- **PROBLEM TO WORK ON**
Say how many lines of the entries below include "평균최고기온", giving nothing but that number.
-*-
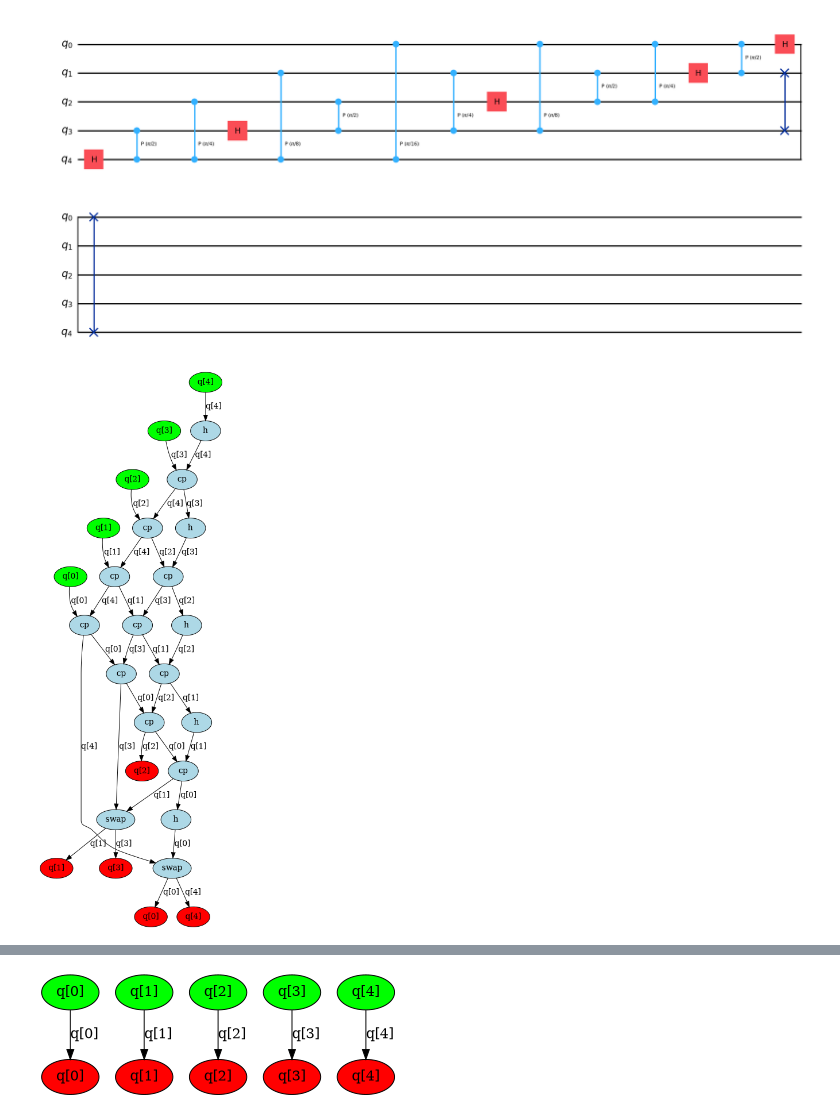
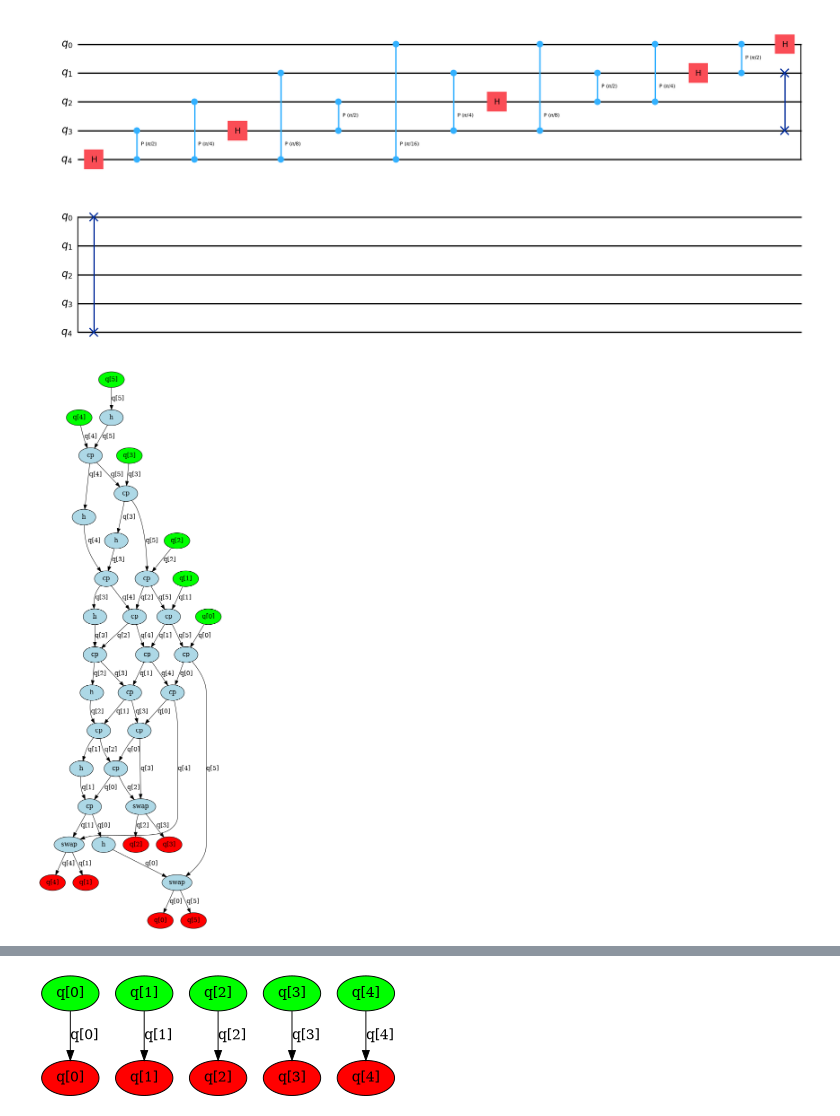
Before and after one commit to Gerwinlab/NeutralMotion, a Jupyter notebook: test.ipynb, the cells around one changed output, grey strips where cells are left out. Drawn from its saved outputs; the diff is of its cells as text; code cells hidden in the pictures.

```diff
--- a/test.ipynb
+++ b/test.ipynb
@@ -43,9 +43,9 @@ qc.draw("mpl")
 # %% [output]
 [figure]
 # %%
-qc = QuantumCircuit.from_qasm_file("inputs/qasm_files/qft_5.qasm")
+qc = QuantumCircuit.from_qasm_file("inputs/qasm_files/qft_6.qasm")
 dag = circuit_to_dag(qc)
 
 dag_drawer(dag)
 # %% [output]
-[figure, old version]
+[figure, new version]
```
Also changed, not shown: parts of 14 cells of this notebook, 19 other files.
-*-
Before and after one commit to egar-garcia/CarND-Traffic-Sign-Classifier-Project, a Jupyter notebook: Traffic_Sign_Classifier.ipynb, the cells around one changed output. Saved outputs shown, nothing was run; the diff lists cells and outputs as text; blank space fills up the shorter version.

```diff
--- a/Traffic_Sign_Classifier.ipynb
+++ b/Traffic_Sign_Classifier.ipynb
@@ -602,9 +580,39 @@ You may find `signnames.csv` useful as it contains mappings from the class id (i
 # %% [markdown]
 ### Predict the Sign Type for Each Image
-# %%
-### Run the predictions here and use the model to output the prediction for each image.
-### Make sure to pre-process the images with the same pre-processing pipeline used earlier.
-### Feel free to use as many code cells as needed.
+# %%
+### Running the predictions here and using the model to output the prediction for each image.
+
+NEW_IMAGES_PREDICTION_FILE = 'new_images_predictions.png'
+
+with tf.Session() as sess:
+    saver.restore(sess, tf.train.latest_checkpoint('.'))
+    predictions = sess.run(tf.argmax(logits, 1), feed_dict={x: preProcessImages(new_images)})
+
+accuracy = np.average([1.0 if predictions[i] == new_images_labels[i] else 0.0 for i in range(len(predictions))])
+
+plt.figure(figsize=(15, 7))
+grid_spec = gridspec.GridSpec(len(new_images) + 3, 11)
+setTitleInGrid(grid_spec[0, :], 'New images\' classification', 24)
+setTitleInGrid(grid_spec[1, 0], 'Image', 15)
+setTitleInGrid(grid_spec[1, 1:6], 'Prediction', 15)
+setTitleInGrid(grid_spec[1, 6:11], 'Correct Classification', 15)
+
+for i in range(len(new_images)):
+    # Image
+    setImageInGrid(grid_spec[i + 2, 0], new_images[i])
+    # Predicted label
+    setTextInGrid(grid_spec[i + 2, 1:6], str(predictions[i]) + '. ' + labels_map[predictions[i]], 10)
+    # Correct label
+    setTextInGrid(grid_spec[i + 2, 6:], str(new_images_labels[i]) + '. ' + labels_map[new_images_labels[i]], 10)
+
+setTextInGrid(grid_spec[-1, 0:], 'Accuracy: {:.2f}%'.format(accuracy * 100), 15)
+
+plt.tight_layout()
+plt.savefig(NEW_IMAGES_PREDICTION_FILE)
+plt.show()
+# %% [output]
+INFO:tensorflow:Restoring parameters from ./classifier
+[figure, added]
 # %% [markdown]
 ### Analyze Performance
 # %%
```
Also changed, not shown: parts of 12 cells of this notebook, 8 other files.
-*-
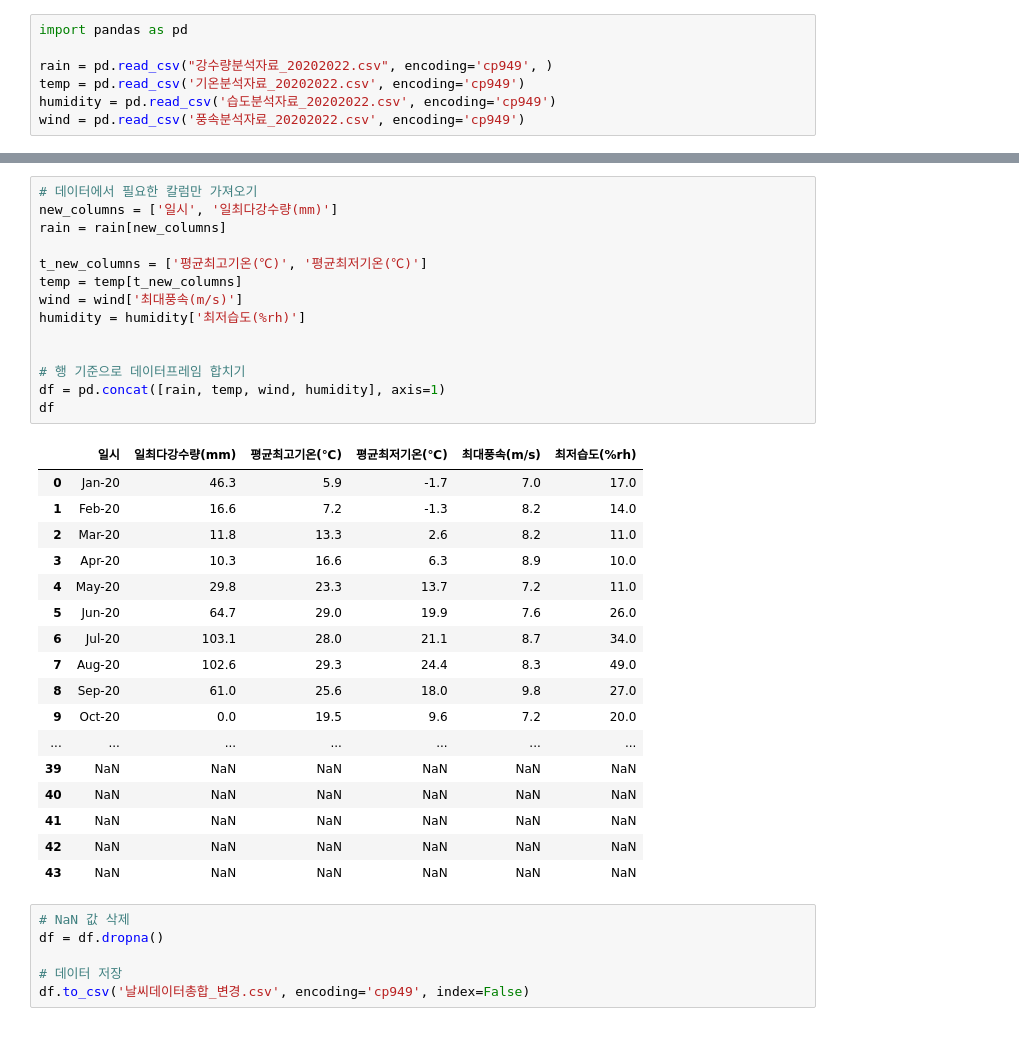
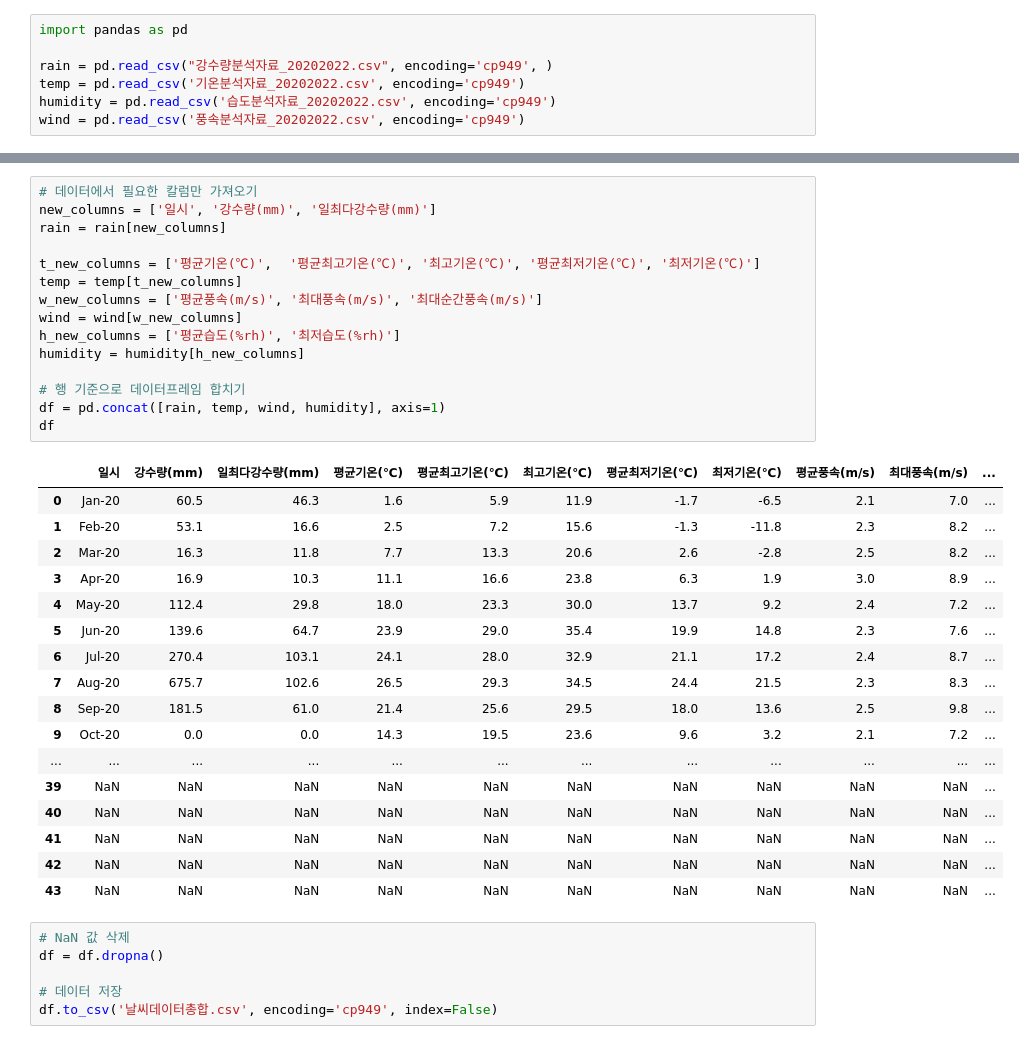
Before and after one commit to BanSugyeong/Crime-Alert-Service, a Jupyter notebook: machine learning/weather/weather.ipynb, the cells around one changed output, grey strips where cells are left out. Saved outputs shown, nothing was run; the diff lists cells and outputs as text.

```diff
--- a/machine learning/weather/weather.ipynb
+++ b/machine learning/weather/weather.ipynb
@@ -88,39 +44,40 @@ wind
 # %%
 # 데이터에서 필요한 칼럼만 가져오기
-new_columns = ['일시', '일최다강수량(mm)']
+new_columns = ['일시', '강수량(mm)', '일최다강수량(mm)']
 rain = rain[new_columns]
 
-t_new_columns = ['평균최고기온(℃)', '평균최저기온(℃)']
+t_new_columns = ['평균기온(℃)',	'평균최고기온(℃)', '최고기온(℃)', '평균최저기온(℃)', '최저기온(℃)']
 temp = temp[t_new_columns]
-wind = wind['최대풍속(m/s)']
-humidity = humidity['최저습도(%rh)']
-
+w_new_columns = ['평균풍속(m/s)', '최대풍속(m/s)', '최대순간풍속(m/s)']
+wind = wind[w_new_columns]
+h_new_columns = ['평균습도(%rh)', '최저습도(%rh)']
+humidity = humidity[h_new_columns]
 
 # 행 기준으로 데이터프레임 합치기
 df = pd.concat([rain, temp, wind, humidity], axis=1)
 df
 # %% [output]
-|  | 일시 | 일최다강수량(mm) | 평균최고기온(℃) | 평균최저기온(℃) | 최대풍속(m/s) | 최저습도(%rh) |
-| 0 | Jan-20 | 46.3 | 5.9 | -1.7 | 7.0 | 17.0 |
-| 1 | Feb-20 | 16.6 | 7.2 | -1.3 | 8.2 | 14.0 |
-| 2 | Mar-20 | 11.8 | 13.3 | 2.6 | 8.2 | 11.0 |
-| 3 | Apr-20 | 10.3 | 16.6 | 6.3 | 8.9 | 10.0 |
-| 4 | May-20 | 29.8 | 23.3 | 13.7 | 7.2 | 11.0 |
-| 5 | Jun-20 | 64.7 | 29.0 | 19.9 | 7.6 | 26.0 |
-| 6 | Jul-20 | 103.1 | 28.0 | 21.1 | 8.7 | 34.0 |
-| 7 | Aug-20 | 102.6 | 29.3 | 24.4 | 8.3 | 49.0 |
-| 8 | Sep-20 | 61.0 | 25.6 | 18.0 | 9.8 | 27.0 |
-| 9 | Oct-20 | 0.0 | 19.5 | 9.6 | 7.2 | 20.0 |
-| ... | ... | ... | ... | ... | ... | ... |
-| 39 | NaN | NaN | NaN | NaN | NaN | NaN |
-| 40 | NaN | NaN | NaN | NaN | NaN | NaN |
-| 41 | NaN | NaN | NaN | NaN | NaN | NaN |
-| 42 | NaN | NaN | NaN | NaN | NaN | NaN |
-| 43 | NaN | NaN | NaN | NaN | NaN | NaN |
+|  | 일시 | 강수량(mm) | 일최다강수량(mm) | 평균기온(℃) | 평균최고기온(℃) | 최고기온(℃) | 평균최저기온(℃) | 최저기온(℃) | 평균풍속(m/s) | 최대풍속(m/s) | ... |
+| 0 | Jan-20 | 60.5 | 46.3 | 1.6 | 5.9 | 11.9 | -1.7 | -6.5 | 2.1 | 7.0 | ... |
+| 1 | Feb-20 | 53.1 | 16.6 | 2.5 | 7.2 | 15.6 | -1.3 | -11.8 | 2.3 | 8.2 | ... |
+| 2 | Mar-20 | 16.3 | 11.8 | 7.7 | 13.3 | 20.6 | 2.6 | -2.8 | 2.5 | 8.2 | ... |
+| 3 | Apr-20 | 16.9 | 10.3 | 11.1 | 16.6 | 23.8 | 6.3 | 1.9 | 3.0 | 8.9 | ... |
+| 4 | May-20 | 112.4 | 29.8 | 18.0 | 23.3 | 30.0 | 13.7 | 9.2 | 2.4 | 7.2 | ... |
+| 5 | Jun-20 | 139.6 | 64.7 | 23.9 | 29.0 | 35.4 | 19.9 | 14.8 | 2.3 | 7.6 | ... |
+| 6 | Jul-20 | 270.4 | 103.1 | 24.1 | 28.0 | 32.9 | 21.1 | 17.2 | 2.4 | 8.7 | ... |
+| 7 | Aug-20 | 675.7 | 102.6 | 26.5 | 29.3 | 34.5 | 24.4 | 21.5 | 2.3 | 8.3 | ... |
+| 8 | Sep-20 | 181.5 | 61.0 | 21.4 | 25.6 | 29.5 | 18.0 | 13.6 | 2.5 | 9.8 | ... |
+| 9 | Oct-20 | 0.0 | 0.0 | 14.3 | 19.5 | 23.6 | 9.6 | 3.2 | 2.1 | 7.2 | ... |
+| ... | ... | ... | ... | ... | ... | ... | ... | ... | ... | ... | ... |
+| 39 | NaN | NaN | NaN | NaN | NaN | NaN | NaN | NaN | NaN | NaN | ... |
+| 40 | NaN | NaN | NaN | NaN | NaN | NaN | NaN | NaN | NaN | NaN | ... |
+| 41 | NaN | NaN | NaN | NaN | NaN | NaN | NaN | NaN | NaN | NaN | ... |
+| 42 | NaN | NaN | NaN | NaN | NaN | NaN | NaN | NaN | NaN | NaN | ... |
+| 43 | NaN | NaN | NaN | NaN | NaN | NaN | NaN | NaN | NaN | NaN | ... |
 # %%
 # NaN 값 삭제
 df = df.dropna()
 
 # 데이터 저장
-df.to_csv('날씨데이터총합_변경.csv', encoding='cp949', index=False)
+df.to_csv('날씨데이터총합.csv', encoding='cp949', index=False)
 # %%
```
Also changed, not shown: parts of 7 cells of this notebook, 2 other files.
-*-
- **RESPONSE TO THIS EXERCISE**
4